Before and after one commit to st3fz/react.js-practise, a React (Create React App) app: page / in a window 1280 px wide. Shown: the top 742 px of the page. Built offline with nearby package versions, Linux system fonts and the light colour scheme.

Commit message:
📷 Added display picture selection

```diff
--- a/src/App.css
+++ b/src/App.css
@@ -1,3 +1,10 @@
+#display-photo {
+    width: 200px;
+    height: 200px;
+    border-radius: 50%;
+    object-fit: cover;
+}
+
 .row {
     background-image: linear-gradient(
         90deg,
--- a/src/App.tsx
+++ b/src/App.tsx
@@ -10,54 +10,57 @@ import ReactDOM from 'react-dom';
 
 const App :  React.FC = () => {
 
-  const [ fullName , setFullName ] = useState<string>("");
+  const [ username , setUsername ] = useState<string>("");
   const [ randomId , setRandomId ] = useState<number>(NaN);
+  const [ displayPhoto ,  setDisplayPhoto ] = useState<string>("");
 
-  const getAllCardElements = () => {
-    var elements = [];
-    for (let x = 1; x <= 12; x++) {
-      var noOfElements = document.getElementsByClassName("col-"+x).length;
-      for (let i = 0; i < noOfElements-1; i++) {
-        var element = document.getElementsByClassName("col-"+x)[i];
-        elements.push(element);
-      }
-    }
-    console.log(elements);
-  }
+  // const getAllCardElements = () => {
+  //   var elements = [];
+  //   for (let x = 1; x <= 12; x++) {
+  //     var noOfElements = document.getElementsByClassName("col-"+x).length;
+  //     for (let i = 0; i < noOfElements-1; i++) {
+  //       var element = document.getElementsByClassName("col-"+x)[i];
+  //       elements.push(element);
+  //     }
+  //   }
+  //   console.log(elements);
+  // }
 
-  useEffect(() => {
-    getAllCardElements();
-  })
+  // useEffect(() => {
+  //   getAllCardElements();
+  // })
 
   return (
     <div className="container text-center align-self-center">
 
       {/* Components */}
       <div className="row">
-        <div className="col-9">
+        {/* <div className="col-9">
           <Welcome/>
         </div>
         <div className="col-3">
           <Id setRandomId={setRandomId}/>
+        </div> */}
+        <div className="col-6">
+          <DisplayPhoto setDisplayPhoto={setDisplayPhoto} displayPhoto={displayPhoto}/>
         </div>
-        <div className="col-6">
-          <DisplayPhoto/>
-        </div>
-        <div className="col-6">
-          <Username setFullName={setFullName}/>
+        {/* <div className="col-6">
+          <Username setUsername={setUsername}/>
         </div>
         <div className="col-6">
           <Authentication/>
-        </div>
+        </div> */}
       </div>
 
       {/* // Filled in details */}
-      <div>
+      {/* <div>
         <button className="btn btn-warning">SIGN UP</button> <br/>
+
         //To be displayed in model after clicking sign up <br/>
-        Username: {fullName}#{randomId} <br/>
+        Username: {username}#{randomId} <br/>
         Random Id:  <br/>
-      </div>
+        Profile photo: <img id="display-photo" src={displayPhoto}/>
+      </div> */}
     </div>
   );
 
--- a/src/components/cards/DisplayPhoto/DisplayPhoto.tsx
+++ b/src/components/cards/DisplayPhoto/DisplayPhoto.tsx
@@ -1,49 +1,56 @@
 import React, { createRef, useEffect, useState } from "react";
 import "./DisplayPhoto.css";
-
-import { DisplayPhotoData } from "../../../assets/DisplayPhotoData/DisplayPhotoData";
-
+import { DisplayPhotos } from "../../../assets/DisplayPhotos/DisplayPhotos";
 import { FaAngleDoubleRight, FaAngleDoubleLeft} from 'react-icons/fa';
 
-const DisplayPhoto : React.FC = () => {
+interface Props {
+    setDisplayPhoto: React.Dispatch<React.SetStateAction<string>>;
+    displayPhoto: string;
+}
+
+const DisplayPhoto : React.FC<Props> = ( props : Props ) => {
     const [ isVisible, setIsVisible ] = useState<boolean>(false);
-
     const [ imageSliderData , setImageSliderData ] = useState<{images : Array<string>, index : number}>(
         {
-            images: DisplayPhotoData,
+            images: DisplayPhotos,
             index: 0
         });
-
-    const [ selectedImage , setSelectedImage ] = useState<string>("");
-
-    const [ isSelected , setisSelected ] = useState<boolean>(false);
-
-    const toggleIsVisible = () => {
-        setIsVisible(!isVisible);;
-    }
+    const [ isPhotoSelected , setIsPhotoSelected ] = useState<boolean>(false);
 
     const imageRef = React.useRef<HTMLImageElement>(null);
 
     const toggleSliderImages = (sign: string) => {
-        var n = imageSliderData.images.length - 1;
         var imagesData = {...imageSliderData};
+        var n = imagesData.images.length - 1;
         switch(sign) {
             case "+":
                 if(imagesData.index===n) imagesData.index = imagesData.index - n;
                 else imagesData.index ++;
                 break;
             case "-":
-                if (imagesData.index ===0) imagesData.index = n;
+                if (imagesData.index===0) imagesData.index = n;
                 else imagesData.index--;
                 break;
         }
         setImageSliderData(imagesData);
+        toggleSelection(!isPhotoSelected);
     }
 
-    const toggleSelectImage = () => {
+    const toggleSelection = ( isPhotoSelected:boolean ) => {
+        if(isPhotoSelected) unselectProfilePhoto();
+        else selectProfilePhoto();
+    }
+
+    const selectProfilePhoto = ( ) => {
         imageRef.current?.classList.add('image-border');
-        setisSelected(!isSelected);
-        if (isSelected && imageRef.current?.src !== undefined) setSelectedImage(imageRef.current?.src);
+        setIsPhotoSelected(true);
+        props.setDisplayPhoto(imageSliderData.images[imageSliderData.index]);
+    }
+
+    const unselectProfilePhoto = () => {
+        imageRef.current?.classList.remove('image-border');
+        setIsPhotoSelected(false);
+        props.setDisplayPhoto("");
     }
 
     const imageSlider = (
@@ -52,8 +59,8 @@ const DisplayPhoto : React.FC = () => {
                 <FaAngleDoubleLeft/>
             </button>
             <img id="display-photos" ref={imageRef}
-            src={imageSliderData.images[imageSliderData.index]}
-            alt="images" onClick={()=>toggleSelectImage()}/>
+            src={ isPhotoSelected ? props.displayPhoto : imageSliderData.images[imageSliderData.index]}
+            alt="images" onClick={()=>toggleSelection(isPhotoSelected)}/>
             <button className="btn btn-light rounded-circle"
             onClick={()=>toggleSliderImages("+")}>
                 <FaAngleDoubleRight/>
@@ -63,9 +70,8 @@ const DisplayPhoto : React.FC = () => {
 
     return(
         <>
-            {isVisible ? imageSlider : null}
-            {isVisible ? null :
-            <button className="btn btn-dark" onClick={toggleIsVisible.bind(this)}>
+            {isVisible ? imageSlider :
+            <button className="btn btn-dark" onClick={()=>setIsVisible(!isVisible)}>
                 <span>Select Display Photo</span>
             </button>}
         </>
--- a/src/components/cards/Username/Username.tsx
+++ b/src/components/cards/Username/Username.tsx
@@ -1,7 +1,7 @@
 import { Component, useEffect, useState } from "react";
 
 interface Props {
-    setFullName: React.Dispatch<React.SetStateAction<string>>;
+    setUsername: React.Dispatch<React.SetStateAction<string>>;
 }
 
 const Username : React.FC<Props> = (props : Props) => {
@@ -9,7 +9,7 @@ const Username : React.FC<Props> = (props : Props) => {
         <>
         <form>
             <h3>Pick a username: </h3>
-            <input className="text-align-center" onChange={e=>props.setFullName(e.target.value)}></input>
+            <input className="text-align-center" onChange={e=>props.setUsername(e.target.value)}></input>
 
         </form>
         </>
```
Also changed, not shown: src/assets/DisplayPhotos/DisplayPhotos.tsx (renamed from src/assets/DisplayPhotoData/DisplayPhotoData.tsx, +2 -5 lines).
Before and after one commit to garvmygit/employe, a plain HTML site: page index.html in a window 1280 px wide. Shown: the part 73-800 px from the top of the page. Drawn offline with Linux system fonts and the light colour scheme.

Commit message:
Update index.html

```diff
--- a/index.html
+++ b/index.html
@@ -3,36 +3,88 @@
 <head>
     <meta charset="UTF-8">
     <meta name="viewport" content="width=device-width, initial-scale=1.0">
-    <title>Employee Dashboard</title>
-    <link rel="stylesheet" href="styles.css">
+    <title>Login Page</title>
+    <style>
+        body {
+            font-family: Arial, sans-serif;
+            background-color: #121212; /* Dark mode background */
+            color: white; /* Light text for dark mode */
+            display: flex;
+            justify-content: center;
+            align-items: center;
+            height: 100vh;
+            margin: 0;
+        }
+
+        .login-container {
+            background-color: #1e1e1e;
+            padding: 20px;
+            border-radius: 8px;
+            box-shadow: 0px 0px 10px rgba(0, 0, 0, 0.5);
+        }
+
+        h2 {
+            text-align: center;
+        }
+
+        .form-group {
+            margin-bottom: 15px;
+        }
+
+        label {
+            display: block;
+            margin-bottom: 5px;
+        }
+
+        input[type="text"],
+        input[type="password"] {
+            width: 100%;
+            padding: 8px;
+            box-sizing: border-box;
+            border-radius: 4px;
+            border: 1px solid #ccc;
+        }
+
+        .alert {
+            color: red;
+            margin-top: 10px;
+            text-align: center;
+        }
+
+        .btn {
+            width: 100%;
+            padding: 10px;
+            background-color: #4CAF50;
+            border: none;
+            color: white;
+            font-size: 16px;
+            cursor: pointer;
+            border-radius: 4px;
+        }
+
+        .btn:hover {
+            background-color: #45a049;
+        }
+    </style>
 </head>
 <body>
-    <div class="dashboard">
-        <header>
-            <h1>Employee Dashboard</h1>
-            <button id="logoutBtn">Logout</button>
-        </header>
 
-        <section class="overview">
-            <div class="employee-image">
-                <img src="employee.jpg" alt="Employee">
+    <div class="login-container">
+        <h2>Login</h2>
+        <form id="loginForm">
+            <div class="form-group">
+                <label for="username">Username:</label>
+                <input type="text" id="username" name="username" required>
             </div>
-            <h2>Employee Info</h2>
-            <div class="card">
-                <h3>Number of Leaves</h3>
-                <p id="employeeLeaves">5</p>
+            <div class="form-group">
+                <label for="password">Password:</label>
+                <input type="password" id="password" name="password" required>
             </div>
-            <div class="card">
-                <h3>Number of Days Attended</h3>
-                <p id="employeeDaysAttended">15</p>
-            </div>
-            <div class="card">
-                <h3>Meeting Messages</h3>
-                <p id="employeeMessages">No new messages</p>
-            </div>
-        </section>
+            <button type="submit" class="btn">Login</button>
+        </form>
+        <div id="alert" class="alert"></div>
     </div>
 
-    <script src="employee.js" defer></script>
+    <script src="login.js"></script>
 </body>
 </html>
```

Exercise requirements: Which of the lines above carry the string "color"? Copy every one.

Reply:
+            background-color: #121212; /* Dark mode background */
+            color: white; /* Light text for dark mode */
+            background-color: #1e1e1e;
+            color: red;
+            background-color: #4CAF50;
+            color: white;
+            background-color: #45a049;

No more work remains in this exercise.